New Zealand Flatworm © Alan Pike
New Zealand Flatworm © Alan Pike

As with other earthworm species, threats to the Lob Worm include pesticides (any chemicals that make their way into the soil inevitably end up in earthworms) and intensive agricultural practices (ploughing destroys the burrow systems of these animals and can cause physical damage if they are chopped in half).  Although some earthworm species have fantastic regenerative abilities, the Lob Worm has a very poor capacity for regrowth of lost segments. Therefore, the old wives tale that if you chop an earthworm in half it results in two worms is unlikely to be true as only the head end is likely to be able survive and even that depends on how damaged the earthworm is. Worms severed between the saddle and the head are unlikely to survive at all.

Another threat comes from the colonisation of the British Isles by non-native invasive species of terrestrial flatworm. The New Zealand Flatworm (Arthurdendyus triangulatus) is of particular concern as it is known to predate the Lob Worm and, unlike the many native predators of this species, can follow the earthworm down its burrow and consume the worm within its home.

Find out more


Between the 7th and 19th of December nations will gather in Montreal, Canada at COP15.

  • ‘COP’ simply stands for the Conference of the Parties of an international convention and, this is the one for biodiversity (COP15). The numbers indicate how many times the parties have met.
  • The Convention of Biological Diversity (CBD) looks to secure targets to ensure the survival of biodiversity across the world.

What invertebrates need COP15 to commit to:

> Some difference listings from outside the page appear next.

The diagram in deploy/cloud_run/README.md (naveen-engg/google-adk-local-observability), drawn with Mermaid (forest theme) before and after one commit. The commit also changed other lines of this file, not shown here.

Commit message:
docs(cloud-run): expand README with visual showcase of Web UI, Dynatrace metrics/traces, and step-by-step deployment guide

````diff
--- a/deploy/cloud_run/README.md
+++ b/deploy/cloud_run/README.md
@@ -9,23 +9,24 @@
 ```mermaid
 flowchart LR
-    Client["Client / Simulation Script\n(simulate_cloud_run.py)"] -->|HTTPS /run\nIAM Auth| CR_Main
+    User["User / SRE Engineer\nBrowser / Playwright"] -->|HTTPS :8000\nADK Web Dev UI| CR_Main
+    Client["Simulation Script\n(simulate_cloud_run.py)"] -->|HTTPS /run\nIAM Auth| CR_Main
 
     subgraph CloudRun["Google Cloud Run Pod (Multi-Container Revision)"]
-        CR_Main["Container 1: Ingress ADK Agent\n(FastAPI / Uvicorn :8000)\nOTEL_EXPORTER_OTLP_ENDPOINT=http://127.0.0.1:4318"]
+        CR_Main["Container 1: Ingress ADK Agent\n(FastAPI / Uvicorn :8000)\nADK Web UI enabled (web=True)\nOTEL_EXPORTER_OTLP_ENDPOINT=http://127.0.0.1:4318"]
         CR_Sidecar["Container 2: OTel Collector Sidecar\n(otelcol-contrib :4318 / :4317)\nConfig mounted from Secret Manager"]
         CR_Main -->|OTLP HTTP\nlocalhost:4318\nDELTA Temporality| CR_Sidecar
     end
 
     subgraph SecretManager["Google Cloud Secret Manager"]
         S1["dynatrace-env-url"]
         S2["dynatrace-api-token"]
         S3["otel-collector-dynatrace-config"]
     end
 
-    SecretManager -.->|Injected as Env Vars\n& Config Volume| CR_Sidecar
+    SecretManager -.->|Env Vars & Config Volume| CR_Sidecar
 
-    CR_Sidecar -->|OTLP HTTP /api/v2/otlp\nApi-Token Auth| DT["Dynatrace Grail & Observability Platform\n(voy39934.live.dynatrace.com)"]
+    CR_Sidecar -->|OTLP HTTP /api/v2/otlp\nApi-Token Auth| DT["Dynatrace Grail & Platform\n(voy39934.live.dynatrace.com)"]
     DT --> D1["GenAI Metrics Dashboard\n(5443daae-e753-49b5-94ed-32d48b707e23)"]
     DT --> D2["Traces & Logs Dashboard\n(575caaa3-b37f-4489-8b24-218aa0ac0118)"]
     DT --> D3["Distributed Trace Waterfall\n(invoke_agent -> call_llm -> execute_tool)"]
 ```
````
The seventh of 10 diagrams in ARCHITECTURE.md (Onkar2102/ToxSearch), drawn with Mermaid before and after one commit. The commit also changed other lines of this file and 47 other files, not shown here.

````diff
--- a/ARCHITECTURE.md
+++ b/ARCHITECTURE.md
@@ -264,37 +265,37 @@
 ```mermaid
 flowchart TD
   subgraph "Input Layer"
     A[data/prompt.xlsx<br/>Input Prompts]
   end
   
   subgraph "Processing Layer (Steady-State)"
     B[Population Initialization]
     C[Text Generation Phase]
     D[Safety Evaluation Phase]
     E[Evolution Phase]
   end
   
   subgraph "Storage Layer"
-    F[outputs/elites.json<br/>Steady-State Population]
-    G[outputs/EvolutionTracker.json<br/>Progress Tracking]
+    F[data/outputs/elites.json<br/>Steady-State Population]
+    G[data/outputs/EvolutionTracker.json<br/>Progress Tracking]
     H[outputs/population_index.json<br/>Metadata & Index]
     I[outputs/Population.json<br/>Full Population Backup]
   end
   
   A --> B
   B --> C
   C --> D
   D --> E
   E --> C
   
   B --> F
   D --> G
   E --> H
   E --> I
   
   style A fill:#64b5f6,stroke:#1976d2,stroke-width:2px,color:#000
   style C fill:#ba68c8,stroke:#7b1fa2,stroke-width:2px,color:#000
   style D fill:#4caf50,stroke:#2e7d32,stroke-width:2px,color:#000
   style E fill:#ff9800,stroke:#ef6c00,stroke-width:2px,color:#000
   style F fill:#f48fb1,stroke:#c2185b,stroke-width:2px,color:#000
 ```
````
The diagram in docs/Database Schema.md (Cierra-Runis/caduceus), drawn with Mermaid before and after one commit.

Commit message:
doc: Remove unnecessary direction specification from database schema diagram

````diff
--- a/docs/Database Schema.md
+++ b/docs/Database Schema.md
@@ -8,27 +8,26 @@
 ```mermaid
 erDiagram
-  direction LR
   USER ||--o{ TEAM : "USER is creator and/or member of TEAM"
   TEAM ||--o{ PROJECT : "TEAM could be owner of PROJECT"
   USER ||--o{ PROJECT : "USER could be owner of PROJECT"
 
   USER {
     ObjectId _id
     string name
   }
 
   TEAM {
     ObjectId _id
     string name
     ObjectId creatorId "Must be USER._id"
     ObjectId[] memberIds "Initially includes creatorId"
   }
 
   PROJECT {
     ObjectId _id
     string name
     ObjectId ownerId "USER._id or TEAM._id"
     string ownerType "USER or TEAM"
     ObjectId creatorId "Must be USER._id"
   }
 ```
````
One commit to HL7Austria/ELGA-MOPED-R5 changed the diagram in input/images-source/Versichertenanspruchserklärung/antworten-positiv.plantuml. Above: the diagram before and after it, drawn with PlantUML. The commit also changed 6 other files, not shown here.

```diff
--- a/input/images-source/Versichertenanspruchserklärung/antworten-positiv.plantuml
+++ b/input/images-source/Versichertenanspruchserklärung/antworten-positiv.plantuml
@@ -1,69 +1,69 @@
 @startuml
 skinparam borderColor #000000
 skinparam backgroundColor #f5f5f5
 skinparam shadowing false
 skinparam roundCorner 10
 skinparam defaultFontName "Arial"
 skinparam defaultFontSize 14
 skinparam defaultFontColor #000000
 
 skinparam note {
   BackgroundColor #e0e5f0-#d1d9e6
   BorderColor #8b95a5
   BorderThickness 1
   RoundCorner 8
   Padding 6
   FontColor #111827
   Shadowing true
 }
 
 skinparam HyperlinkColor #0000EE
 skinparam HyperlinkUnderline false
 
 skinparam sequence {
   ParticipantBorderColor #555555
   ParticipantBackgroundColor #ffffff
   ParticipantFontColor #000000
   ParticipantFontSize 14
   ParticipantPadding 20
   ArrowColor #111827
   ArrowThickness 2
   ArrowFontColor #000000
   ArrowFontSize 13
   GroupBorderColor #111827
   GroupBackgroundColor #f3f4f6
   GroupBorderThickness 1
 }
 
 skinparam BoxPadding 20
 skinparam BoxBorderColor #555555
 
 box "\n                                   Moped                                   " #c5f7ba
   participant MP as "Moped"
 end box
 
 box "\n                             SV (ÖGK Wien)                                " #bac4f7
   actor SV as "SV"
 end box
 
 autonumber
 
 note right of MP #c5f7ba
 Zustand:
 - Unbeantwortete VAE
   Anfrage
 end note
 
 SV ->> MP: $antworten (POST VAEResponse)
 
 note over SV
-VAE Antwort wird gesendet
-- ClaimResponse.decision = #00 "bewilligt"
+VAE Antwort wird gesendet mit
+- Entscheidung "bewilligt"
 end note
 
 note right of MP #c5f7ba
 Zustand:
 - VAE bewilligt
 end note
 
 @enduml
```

  1. Halt and reverse the loss of biodiversity by 2030, setting goals that will prevent extinctions, recover species populations, and retain and restore habitats
  2. Protect at least 30% of land and sea for nature by 2030 in a fair and effective way
  3. Set 2030 targets that will reduce the negative pressures humans put on nature globally by 50%, including from pollution, and the unsustainable use of natural resources
    • This must include reduction of pollutants such as light pollution, pharmaceuticals, and pesticides
    • Reduction in the spread of Invasive Non-Native Species
  4. Provide the money and resources needed to restore nature, whilst empowering local people and indigenous communities, and holding countries accountable for their actions